[DATA SECTION]
-------------------------

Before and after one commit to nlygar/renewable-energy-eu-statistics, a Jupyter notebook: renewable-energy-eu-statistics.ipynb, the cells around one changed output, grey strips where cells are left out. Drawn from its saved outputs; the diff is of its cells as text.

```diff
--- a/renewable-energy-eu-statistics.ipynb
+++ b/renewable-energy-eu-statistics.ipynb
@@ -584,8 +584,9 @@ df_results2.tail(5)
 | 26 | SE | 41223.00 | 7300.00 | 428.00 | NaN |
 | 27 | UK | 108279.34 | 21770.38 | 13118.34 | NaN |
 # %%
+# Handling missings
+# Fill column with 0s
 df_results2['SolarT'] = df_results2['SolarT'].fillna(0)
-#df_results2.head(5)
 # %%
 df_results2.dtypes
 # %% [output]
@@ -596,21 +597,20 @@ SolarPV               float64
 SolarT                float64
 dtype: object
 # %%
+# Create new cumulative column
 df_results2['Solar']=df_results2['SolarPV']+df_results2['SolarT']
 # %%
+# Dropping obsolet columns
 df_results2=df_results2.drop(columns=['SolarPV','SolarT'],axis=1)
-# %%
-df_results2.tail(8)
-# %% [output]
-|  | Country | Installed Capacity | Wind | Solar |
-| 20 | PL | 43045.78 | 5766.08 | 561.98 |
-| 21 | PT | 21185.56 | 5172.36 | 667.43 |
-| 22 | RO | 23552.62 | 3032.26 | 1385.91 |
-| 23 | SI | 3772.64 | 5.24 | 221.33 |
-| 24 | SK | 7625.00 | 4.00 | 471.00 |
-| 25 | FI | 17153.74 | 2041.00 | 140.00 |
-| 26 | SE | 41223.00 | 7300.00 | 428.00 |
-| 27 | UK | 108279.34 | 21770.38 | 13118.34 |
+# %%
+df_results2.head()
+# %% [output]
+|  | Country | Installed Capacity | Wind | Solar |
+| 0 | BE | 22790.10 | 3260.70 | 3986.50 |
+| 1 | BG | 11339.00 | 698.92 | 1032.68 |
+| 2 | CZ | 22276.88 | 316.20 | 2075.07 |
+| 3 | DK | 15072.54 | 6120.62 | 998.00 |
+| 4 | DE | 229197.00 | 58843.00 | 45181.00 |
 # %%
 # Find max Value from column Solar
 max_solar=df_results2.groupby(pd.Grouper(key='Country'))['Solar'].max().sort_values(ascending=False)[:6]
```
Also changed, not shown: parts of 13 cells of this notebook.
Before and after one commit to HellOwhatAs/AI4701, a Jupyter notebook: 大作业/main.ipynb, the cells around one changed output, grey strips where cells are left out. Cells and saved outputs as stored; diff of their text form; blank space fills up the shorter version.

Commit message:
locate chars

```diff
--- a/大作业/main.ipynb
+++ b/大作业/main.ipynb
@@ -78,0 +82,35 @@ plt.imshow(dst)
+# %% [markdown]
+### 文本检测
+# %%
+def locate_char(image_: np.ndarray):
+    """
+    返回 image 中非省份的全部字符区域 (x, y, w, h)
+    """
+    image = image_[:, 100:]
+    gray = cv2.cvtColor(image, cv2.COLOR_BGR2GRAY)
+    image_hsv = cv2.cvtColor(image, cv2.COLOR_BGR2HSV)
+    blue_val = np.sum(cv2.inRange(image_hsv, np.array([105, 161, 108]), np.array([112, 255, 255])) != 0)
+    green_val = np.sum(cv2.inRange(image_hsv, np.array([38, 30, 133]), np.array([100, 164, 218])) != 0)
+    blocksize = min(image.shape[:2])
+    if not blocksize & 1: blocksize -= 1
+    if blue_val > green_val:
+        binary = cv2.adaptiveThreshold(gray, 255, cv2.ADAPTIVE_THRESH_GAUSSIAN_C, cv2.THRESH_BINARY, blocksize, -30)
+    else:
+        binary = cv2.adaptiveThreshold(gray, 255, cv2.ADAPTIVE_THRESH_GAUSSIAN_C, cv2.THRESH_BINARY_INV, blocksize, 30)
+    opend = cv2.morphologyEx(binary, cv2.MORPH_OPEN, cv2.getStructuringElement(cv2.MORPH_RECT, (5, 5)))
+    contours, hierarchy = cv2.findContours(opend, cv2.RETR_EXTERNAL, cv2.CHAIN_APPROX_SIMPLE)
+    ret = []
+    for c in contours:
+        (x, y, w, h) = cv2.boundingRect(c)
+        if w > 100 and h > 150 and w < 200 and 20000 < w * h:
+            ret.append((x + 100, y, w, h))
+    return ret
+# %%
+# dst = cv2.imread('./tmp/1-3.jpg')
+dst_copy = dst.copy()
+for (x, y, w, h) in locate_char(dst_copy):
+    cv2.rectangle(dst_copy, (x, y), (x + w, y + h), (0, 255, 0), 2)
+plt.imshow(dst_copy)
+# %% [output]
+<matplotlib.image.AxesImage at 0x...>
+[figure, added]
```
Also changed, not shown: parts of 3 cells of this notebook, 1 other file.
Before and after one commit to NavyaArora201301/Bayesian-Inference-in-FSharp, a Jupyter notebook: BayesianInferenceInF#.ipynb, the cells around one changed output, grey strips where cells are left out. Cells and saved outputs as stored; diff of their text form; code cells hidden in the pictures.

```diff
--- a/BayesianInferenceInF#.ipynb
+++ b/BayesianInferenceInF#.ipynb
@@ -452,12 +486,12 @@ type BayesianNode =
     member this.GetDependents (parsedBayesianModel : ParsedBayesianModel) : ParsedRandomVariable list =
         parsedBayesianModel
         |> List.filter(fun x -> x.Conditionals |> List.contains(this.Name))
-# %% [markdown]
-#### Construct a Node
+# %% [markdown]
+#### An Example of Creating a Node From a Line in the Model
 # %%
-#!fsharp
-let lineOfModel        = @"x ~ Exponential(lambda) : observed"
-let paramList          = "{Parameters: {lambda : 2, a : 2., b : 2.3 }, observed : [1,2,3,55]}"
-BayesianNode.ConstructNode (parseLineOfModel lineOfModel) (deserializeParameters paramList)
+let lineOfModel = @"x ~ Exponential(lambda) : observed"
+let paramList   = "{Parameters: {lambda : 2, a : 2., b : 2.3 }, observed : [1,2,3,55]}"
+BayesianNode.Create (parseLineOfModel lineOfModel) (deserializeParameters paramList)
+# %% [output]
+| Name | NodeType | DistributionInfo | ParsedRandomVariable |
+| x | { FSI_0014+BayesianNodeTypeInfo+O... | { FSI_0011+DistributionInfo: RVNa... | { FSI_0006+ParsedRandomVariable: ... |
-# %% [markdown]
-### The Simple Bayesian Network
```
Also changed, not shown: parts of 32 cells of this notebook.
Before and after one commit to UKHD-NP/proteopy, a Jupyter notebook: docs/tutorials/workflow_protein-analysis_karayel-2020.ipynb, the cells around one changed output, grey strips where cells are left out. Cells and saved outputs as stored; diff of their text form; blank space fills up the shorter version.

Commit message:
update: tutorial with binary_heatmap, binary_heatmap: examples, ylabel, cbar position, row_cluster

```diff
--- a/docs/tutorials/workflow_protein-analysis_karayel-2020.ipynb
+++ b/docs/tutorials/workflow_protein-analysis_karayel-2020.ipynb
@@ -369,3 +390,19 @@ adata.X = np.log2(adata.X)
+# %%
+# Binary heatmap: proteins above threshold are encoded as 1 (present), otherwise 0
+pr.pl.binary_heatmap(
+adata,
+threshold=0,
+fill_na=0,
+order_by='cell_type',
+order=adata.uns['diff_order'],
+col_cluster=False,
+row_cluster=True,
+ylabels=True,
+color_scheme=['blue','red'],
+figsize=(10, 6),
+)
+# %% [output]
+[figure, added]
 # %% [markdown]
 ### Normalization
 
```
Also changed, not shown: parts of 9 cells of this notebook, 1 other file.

-------------------------

[TO DO] Give the listing again. Leave every word as it stands.

[FINISHED EXERCISE]
Before and after one commit to nlygar/renewable-energy-eu-statistics, a Jupyter notebook: renewable-energy-eu-statistics.ipynb, the cells around one changed output, grey strips where cells are left out. Drawn from its saved outputs; the diff is of its cells as text.

```diff
--- a/renewable-energy-eu-statistics.ipynb
+++ b/renewable-energy-eu-statistics.ipynb
@@ -584,8 +584,9 @@ df_results2.tail(5)
 | 26 | SE | 41223.00 | 7300.00 | 428.00 | NaN |
 | 27 | UK | 108279.34 | 21770.38 | 13118.34 | NaN |
 # %%
+# Handling missings
+# Fill column with 0s
 df_results2['SolarT'] = df_results2['SolarT'].fillna(0)
-#df_results2.head(5)
 # %%
 df_results2.dtypes
 # %% [output]
@@ -596,21 +597,20 @@ SolarPV               float64
 SolarT                float64
 dtype: object
 # %%
+# Create new cumulative column
 df_results2['Solar']=df_results2['SolarPV']+df_results2['SolarT']
 # %%
+# Dropping obsolet columns
 df_results2=df_results2.drop(columns=['SolarPV','SolarT'],axis=1)
-# %%
-df_results2.tail(8)
-# %% [output]
-|  | Country | Installed Capacity | Wind | Solar |
-| 20 | PL | 43045.78 | 5766.08 | 561.98 |
-| 21 | PT | 21185.56 | 5172.36 | 667.43 |
-| 22 | RO | 23552.62 | 3032.26 | 1385.91 |
-| 23 | SI | 3772.64 | 5.24 | 221.33 |
-| 24 | SK | 7625.00 | 4.00 | 471.00 |
-| 25 | FI | 17153.74 | 2041.00 | 140.00 |
-| 26 | SE | 41223.00 | 7300.00 | 428.00 |
-| 27 | UK | 108279.34 | 21770.38 | 13118.34 |
+# %%
+df_results2.head()
+# %% [output]
+|  | Country | Installed Capacity | Wind | Solar |
+| 0 | BE | 22790.10 | 3260.70 | 3986.50 |
+| 1 | BG | 11339.00 | 698.92 | 1032.68 |
+| 2 | CZ | 22276.88 | 316.20 | 2075.07 |
+| 3 | DK | 15072.54 | 6120.62 | 998.00 |
+| 4 | DE | 229197.00 | 58843.00 | 45181.00 |
 # %%
 # Find max Value from column Solar
 max_solar=df_results2.groupby(pd.Grouper(key='Country'))['Solar'].max().sort_values(ascending=False)[:6]
```
Also changed, not shown: parts of 13 cells of this notebook.
Before and after one commit to HellOwhatAs/AI4701, a Jupyter notebook: 大作业/main.ipynb, the cells around one changed output, grey strips where cells are left out. Cells and saved outputs as stored; diff of their text form; blank space fills up the shorter version.

Commit message:
locate chars

```diff
--- a/大作业/main.ipynb
+++ b/大作业/main.ipynb
@@ -78,0 +82,35 @@ plt.imshow(dst)
+# %% [markdown]
+### 文本检测
+# %%
+def locate_char(image_: np.ndarray):
+    """
+    返回 image 中非省份的全部字符区域 (x, y, w, h)
+    """
+    image = image_[:, 100:]
+    gray = cv2.cvtColor(image, cv2.COLOR_BGR2GRAY)
+    image_hsv = cv2.cvtColor(image, cv2.COLOR_BGR2HSV)
+    blue_val = np.sum(cv2.inRange(image_hsv, np.array([105, 161, 108]), np.array([112, 255, 255])) != 0)
+    green_val = np.sum(cv2.inRange(image_hsv, np.array([38, 30, 133]), np.array([100, 164, 218])) != 0)
+    blocksize = min(image.shape[:2])
+    if not blocksize & 1: blocksize -= 1
+    if blue_val > green_val:
+        binary = cv2.adaptiveThreshold(gray, 255, cv2.ADAPTIVE_THRESH_GAUSSIAN_C, cv2.THRESH_BINARY, blocksize, -30)
+    else:
+        binary = cv2.adaptiveThreshold(gray, 255, cv2.ADAPTIVE_THRESH_GAUSSIAN_C, cv2.THRESH_BINARY_INV, blocksize, 30)
+    opend = cv2.morphologyEx(binary, cv2.MORPH_OPEN, cv2.getStructuringElement(cv2.MORPH_RECT, (5, 5)))
+    contours, hierarchy = cv2.findContours(opend, cv2.RETR_EXTERNAL, cv2.CHAIN_APPROX_SIMPLE)
+    ret = []
+    for c in contours:
+        (x, y, w, h) = cv2.boundingRect(c)
+        if w > 100 and h > 150 and w < 200 and 20000 < w * h:
+            ret.append((x + 100, y, w, h))
+    return ret
+# %%
+# dst = cv2.imread('./tmp/1-3.jpg')
+dst_copy = dst.copy()
+for (x, y, w, h) in locate_char(dst_copy):
+    cv2.rectangle(dst_copy, (x, y), (x + w, y + h), (0, 255, 0), 2)
+plt.imshow(dst_copy)
+# %% [output]
+<matplotlib.image.AxesImage at 0x...>
+[figure, added]
```
Also changed, not shown: parts of 3 cells of this notebook, 1 other file.
Before and after one commit to NavyaArora201301/Bayesian-Inference-in-FSharp, a Jupyter notebook: BayesianInferenceInF#.ipynb, the cells around one changed output, grey strips where cells are left out. Cells and saved outputs as stored; diff of their text form; code cells hidden in the pictures.

```diff
--- a/BayesianInferenceInF#.ipynb
+++ b/BayesianInferenceInF#.ipynb
@@ -452,12 +486,12 @@ type BayesianNode =
     member this.GetDependents (parsedBayesianModel : ParsedBayesianModel) : ParsedRandomVariable list =
         parsedBayesianModel
         |> List.filter(fun x -> x.Conditionals |> List.contains(this.Name))
-# %% [markdown]
-#### Construct a Node
+# %% [markdown]
+#### An Example of Creating a Node From a Line in the Model
 # %%
-#!fsharp
-let lineOfModel        = @"x ~ Exponential(lambda) : observed"
-let paramList          = "{Parameters: {lambda : 2, a : 2., b : 2.3 }, observed : [1,2,3,55]}"
-BayesianNode.ConstructNode (parseLineOfModel lineOfModel) (deserializeParameters paramList)
+let lineOfModel = @"x ~ Exponential(lambda) : observed"
+let paramList   = "{Parameters: {lambda : 2, a : 2., b : 2.3 }, observed : [1,2,3,55]}"
+BayesianNode.Create (parseLineOfModel lineOfModel) (deserializeParameters paramList)
+# %% [output]
+| Name | NodeType | DistributionInfo | ParsedRandomVariable |
+| x | { FSI_0014+BayesianNodeTypeInfo+O... | { FSI_0011+DistributionInfo: RVNa... | { FSI_0006+ParsedRandomVariable: ... |
-# %% [markdown]
-### The Simple Bayesian Network
```
Also changed, not shown: parts of 32 cells of this notebook.
Before and after one commit to UKHD-NP/proteopy, a Jupyter notebook: docs/tutorials/workflow_protein-analysis_karayel-2020.ipynb, the cells around one changed output, grey strips where cells are left out. Cells and saved outputs as stored; diff of their text form; blank space fills up the shorter version.

Commit message:
update: tutorial with binary_heatmap, binary_heatmap: examples, ylabel, cbar position, row_cluster

```diff
--- a/docs/tutorials/workflow_protein-analysis_karayel-2020.ipynb
+++ b/docs/tutorials/workflow_protein-analysis_karayel-2020.ipynb
@@ -369,3 +390,19 @@ adata.X = np.log2(adata.X)
+# %%
+# Binary heatmap: proteins above threshold are encoded as 1 (present), otherwise 0
+pr.pl.binary_heatmap(
+adata,
+threshold=0,
+fill_na=0,
+order_by='cell_type',
+order=adata.uns['diff_order'],
+col_cluster=False,
+row_cluster=True,
+ylabels=True,
+color_scheme=['blue','red'],
+figsize=(10, 6),
+)
+# %% [output]
+[figure, added]
 # %% [markdown]
 ### Normalization
 
```
Also changed, not shown: parts of 9 cells of this notebook, 1 other file.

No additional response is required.